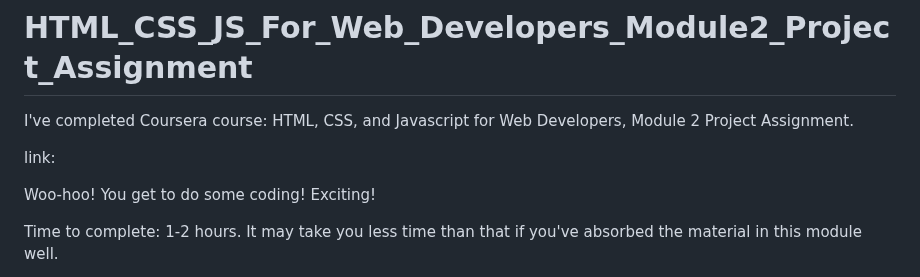
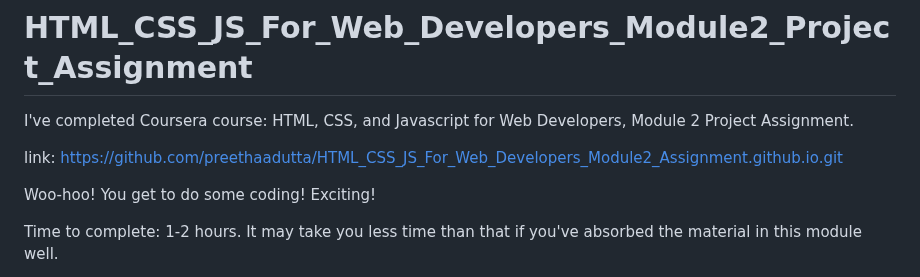
Before and after one commit to preethaadutta/HTML_CSS_JS_For_Web_Developers_Module2_Assignment, a Markdown page: README.md, the part around the change. GitHub-like rendering.

```diff
--- a/README.md
+++ b/README.md
@@ -1,7 +1,7 @@
 # HTML_CSS_JS_For_Web_Developers_Module2_Project_Assignment
 I've completed Coursera course: HTML, CSS, and Javascript for Web Developers, Module 2 Project Assignment.
 
-link:
+link: https://github.com/preethaadutta/HTML_CSS_JS_For_Web_Developers_Module2_Assignment.github.io.git
 
 Woo-hoo! You get to do some coding! Exciting!
 
```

Exercise goal: Any images must be dropped; all other material is to be printed exactly.

Reply to the task:
Before and after one commit to preethaadutta/HTML_CSS_JS_For_Web_Developers_Module2_Assignment, a Markdown page: README.md, the part around the change. GitHub-like rendering.

```diff
--- a/README.md
+++ b/README.md
@@ -1,7 +1,7 @@
 # HTML_CSS_JS_For_Web_Developers_Module2_Project_Assignment
 I've completed Coursera course: HTML, CSS, and Javascript for Web Developers, Module 2 Project Assignment.
 
-link:
+link: https://github.com/preethaadutta/HTML_CSS_JS_For_Web_Developers_Module2_Assignment.github.io.git
 
 Woo-hoo! You get to do some coding! Exciting!
 
```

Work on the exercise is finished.